Scaling up best practice in the WASH sector
If evaluation shows that a small-scale innovation in technology, policy or process is an advance on previous best practice, there is an obligation to spread the impact of the new knowledge to additional sites and/or expand existing capacity to benefit a larger number and a wider range of service-users. Scaling up a ‘tried-and-tested’ intervention is likely to be more successful than starting from scratch, and it makes more efficient and cost-effective use of human, financial and technical resources.
Can you think of an example of scaling up that you have read about in a previous study session?
The Dalocha Women Water Development Association (in Study Session 9) has been used as a model, and several similar women-led associations have since been created in other parts of Ethiopia, based on this successful example.
You may also have thought of community-led total sanitation and hygiene (CLTSH). This was piloted in Ethiopia by Plan International in 2007 and has since been applied across the country. By 2011, the approach had reached all nine main regions and was supported in 439 of 550 woredas (Crocker and Rowe, 2015).

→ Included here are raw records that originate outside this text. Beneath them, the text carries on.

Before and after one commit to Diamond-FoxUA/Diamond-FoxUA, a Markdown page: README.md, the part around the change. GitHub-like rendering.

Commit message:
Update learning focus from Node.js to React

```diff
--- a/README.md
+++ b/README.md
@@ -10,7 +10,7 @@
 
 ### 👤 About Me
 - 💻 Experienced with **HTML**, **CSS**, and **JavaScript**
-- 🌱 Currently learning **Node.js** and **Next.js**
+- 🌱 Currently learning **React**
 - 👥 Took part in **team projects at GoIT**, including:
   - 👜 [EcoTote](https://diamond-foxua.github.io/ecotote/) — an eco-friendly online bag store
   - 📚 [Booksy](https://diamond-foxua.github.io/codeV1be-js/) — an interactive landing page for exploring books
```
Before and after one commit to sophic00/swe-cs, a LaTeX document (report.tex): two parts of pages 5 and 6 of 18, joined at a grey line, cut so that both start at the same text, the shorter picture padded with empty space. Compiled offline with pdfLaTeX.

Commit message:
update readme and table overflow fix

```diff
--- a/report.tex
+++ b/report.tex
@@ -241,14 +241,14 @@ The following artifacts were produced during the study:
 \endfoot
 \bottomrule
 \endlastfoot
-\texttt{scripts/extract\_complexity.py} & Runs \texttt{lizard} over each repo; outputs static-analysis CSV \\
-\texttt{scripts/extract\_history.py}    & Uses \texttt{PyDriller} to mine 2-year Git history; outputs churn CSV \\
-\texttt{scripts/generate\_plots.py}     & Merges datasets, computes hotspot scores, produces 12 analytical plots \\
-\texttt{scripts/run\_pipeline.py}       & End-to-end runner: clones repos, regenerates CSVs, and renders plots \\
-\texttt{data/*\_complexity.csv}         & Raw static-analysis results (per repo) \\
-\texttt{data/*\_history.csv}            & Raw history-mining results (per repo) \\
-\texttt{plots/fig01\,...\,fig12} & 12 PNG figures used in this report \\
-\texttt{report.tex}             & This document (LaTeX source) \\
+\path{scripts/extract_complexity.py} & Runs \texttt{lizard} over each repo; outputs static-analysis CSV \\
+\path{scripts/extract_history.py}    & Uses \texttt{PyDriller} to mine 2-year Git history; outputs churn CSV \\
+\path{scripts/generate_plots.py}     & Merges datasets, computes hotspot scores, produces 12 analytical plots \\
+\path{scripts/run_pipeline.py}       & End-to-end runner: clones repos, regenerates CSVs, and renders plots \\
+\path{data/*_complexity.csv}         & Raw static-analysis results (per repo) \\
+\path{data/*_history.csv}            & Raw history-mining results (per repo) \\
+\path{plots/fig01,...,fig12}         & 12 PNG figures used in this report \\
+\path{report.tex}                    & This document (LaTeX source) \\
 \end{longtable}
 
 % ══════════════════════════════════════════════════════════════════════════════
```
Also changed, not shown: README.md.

Another example of scaling up is the legalisation of WASHCOs. An earlier study session mentioned that legalising WASHCOs (giving them formal recognition and authority), was important for their success. During MSF-5 in 2012, experiences of WASHCO legalisation in Benishangul-Gumuz region were presented to the forum participants, who acknowledged they demonstrated good practice. This led to expanding the process within the region as well as other regions, some of which have taken WASHCO legalisation as one of their key undertakings. Currently the legalisation of WASHCOs is being implemented in all the woredas of Benishangul-Gumuz and in SNNPR and Tigray regions. They are adopting the initiative after a sharing visit to Benishangul-Gumuz facilitated by WaterAid.
Scaling up depends on all the elements of learning and sharing that we have discussed in this study session. It requires effective knowledge management and good documentation to ensure a thorough and complete record of both processes and outcomes. It also needs a mechanism for sharing information with other stakeholders. This can be achieved by forums and events, which provide opportunities for others to learn about best practice in order to introduce it elsewhere.
Joint learning and sharing of knowledge and experience across the sector gives each organisation and stakeholder access to a more diverse range of perspectives and specialised information than they could hope to acquire through their own individual efforts. As a consequence, WASH organisations and practitioners are able to work in a more holistic or ‘joined up’ manner that contributes to the bigger process of providing effective WASH services across Ethiopia.